Date: January 28th, 2017
Time: 3:00 pm EAT (1:00 pm in Lagos, Nigeria/3:00 pm in Nairobi, Kenya)
Sign up at: https://goo.gl/uOd7LZ
Much of the conversation surrounding implementation of the Sustainable Development Goals (SDGs) is very technocratic in tone and content. People worry about program design and efficiency, about effectiveness and what techniques or programs will work, about evaluation and specifying concrete measures for success. These are all important concerns. Indeed, they are crucial, and one of the very important contributions of the SDGs has been to set concrete, measurable goals that focus attention on some of these technocratic problems of evaluation.
Achievement of the SDGs in Africa will require participation, not just by large institutional actors such as governments, IGOs, and multinational firms. It will require broad support from Youths at large, both in the South and in the North. The development community has understood for two decades now that broad participation and “ownership” of youths in antipoverty programs in poor countries is essential to implementation and success. The mixed success of efforts to promote this kind of youths’ involvement has been widely studied, and efforts to improve mechanisms for involvement will and must continue.
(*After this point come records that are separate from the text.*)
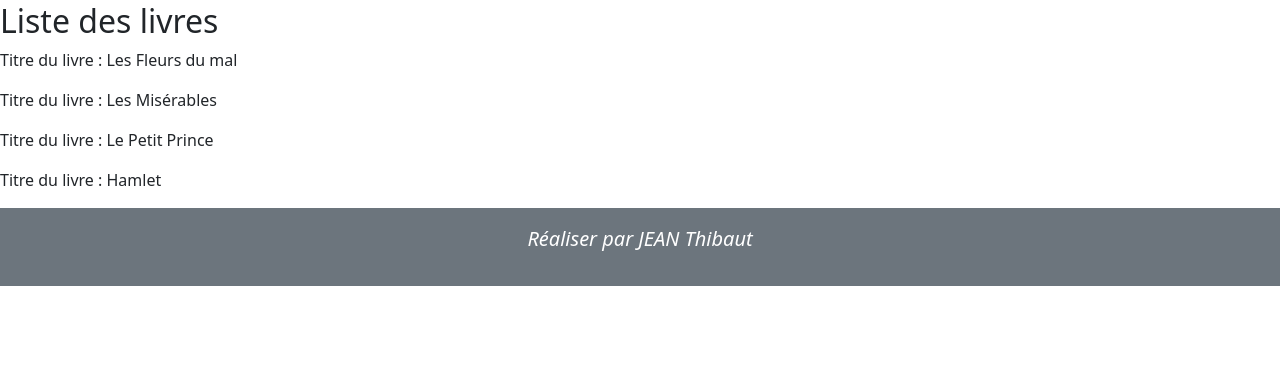
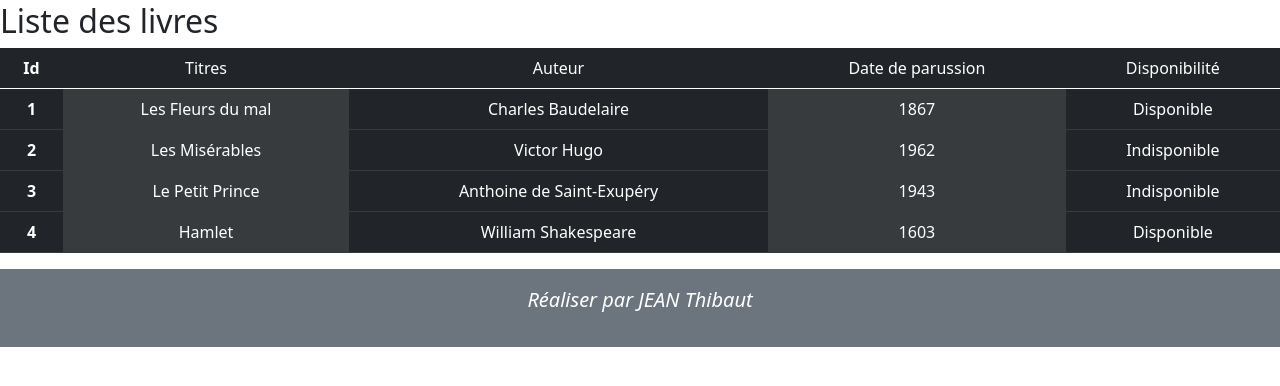
Before and after one commit to JEANThibaut/BibliOffice, a PHP site: page / in a window 1280 px wide. Shown: the part 70-456 px from the top of the page. Run offline with PHP 8.4, Linux system fonts and the light colour scheme; data comes from the database, SQL or seed files in the repository.

Commit message:
add table for indexView

```diff
--- a/view/indexView.php
+++ b/view/indexView.php
@@ -6,10 +6,28 @@
 
 
 <h2> Liste des livres </h2>
-<?php foreach($books as $book): ?>
-<p>Titre du livre : <?php echo $book->getTitle()?> </p>
-<?php endforeach;?>
 
+
+<table class="table table-dark text-center">
+  <thead>
+    <th>Id</th>
+      <td>Titres</td>
+      <td>Auteur</td>
+      <td>Date de parussion</td>
+      <td>Disponibilité</td>
+  </thead>
+  <tbody>
+  <?php foreach($books as $book): ?>
+    <tr>
+      <th><?php echo $book->getId() ?></th>
+      <td class="table-active"><?php echo $book->getTitle() ?></td>
+      <td><?php echo $book->getWritter() ?></td>
+      <td  class="table-active"><?php echo $book->getRelease_date() ?></td>
+      <td><?php echo $book->getLoaning_status() ?></td>
+    </tr>
+    <?php endforeach;?>
+  </tbody>
+</table>
 
 
 
```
Join Ms. Sanet Oberholzer and Ms. Sumien Deetlefs in the virtual exchange roundtable exploring the capacity of the African youths and what SDGs can really do for Africa that the MDGs (Millennium Development Goals) didn’t deliver.
This event is currently at capacity; join the conversation on January 28th, 2017, at 3pm EAT (1pm Lagos, Nigeria/3pm Nairobi, Kenya).
- Sustainable Development Goals;
- Youths and SDGs.
Algeria, Angola, Benin, Botswana, Burkina Faso, Burundi, Cabo Verde, Cameroon, Central African Republic (CAR), Chad, Comoros, Democratic Republic of the Congo, Republic of the Congo, Cote d’Ivoire, Djibouti, Egypt, Equatorial Guinea, Eritrea, Ethiopia, Gabon, Gambia, Ghana, Guinea, Guinea-Bissau, Kenya, Lesotho, Liberia, Libya, Madagascar, Malawi, Mali, Mauritania, Mauritius, Morocco, Mozambique, Namibia, Niger, Nigeria, Rwanda, Sao Tome and Principe, Senegal, Seychelles, Sierra Leone, Somalia, South Africa, South Sudan, Sudan, Swaziland, Tanzania, Togo, Tunisia, Uganda, Zambia and Zimbabwe.
- African national.
- Aged between 18 – 30 years.
- Interest in UN’s Sustainable Development Goals; active in their local communities having launched, or become very engaged with, projects/initiatives to prevent and counter violent extremism.
- Digitally savvy and active on social media.
- Willing and able to work individually and as part of a team; able to work remotely with others.